Work item
Isolate every line in the data with the string "pragma" and copy it.

--- Information Enclosed Below ---

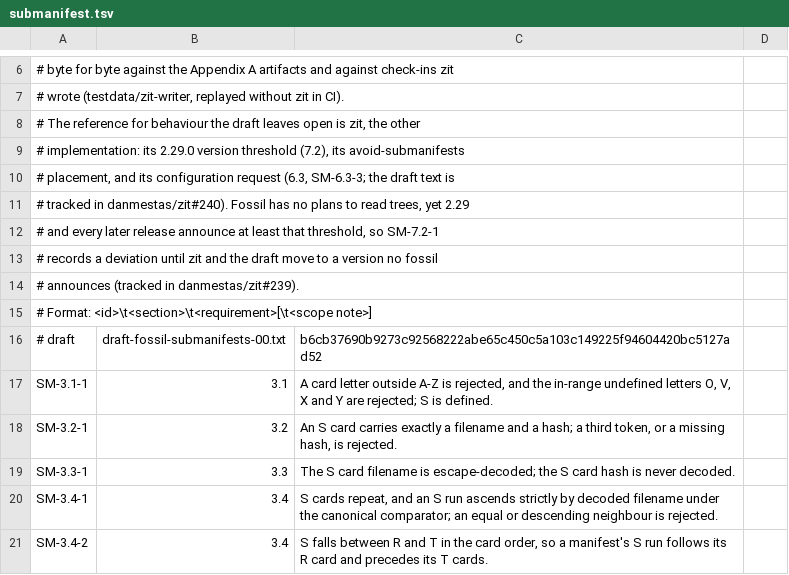
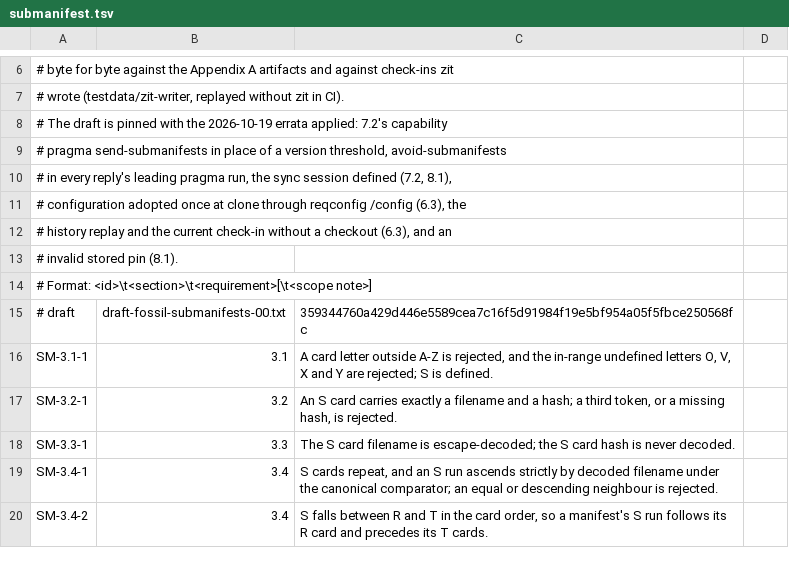
Before and after one commit to danmestas/go-libfossil, a TSV file: conformance/requirements/submanifest.tsv, drawn as a sheet; only a part is shown, gaps mark what is left out; the diff covers the shown part only.

Commit message:
fix(sync): gate sub-manifest trees on the send-submanifests pragma
draft-fossil-submanifests-00 §7.2 no longer gates S-bearing artifacts on
the peer's announced version: fossil 2.29 announces 22900 and reads no
tree. A peer that reads trees now says so with pragma send-submanifests,
which go-libfossil sends in every request right after client-version and
in every reply, clone replies included, right after server-version,
whatever the sub-manifest settings. The version threshold and the 22900
reader marker are gone; client-version and server-version announce
22800, the fossil release whose protocol this library speaks.

A tree manifest or sub-manifest is refused to a peer that has not sent
the pragma with "Peer does not accept sub-manifests.", never converted
or omitted. A server decides from the whole request it answers, a client
from the replies it has received in the exchange. avoid-submanifests moves from the
ci-lock answer into the same leading run of every reply.

Enabling emission over a stored submanifest-k outside 1 to 12 without an
explicit k is refused, naming the stored value (§8.1).

The conformance suite pins the draft with the 2026-10-19 errata applied:
SM-7.2-1 and SM-6.3-3 are met rather than deviations, SM-7.2-2, SM-7.2-3,
SM-6.3-1/2/7 and SM-8.1-3 follow the corrected text, and SM-7.2-4 covers
the pragma's placement. The zit interop pushes a tree go-libfossil wrote
to zit and checks both sides refuse trees when the pragma is stripped.

Tracked in #452.

```diff
--- a/conformance/requirements/submanifest.tsv
+++ b/conformance/requirements/submanifest.tsv
@@ -7,11 +7,10 @@
 # wrote (testdata/zit-writer, replayed without zit in CI).
-# The reference for behaviour the draft leaves open is zit, the other
-# implementation: its 2.29.0 version threshold (7.2), its avoid-submanifests
-# placement, and its configuration request (6.3, SM-6.3-3; the draft text is
-# tracked in danmestas/zit#240). Fossil has no plans to read trees, yet 2.29
-# and every later release announce at least that threshold, so SM-7.2-1
-# records a deviation until zit and the draft move to a version no fossil
-# announces (tracked in danmestas/zit#239).
+# The draft is pinned with the 2026-10-19 errata applied: 7.2's capability
+# pragma send-submanifests in place of a version threshold, avoid-submanifests
+# in every reply's leading pragma run, the sync session defined (7.2, 8.1),
+# configuration adopted once at clone through reqconfig /config (6.3), the
+# history replay and the current check-in without a checkout (6.3), and an
+# invalid stored pin (8.1).
 # Format: <id>\t<section>\t<requirement>[\t<scope note>]
-# draft	draft-fossil-submanifests-00.txt	b6cb37690b9273c92568222abe65c450c5a103c149225f94604420bc5127ad52
+# draft	draft-fossil-submanifests-00.txt	359344760a429d446e5589cea7c16f5d91984f19e5bf954a05f5fbce250568fc
 SM-3.1-1	3.1	A card letter outside A-Z is rejected, and the in-range undefined letters O, V, X and Y are rejected; S is defined.
```
Also changed, not shown: 1 added row and 10 edited cells elsewhere in this file, 21 other files.
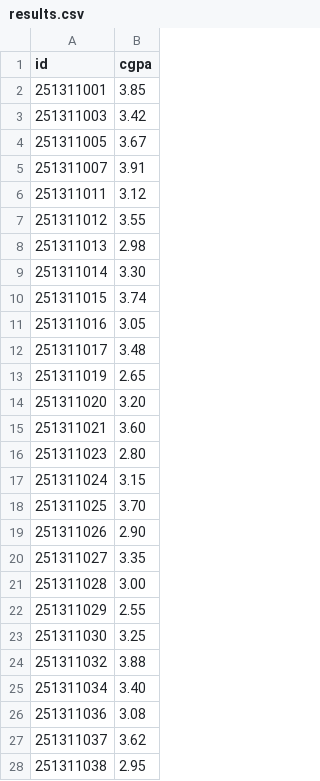
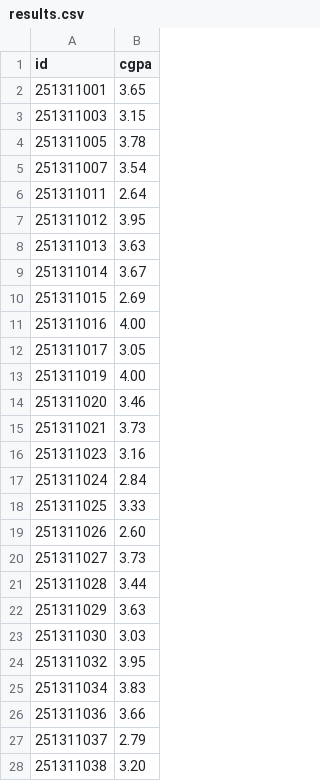
Before and after one commit to Preetthee/campus-managment, a CSV file: data/results.csv, drawn as a sheet; only a part is shown; the diff covers the shown part only.

```diff
--- a/data/results.csv
+++ b/data/results.csv
@@ -1,28 +1,28 @@
 id,cgpa
-251311001,3.85
-251311003,3.42
-251311005,3.67
-251311007,3.91
-251311011,3.12
-251311012,3.55
-251311013,2.98
-251311014,3.30
-251311015,3.74
-251311016,3.05
-251311017,3.48
-251311019,2.65
-251311020,3.20
-251311021,3.60
-251311023,2.80
-251311024,3.15
-251311025,3.70
-251311026,2.90
-251311027,3.35
-251311028,3.00
-251311029,2.55
-251311030,3.25
-251311032,3.88
-251311034,3.40
-251311036,3.08
-251311037,3.62
-251311038,2.95
+251311001,3.65
+251311003,3.15
+251311005,3.78
+251311007,3.54
+251311011,2.64
+251311012,3.95
+251311013,3.63
+251311014,3.67
+251311015,2.69
+251311016,4.00
+251311017,3.05
+251311019,4.00
+251311020,3.46
+251311021,3.73
+251311023,3.16
+251311024,2.84
+251311025,3.33
+251311026,2.60
+251311027,3.73
+251311028,3.44
+251311029,3.63
+251311030,3.03
+251311032,3.95
+251311034,3.83
+251311036,3.66
+251311037,2.79
+251311038,3.20
```
Also changed, not shown: 5 edited cells elsewhere in this file, 6 other files.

--- End of Enclosed Information ---

Result for this exercise
fix(sync): gate sub-manifest trees on the send-submanifests pragma
tree. A peer that reads trees now says so with pragma send-submanifests,
the pragma with "Peer does not accept sub-manifests.", never converted
the pragma's placement. The zit interop pushes a tree go-libfossil wrote
to zit and checks both sides refuse trees when the pragma is stripped.
+# pragma send-submanifests in place of a version threshold, avoid-submanifests
+# in every reply's leading pragma run, the sync session defined (7.2, 8.1),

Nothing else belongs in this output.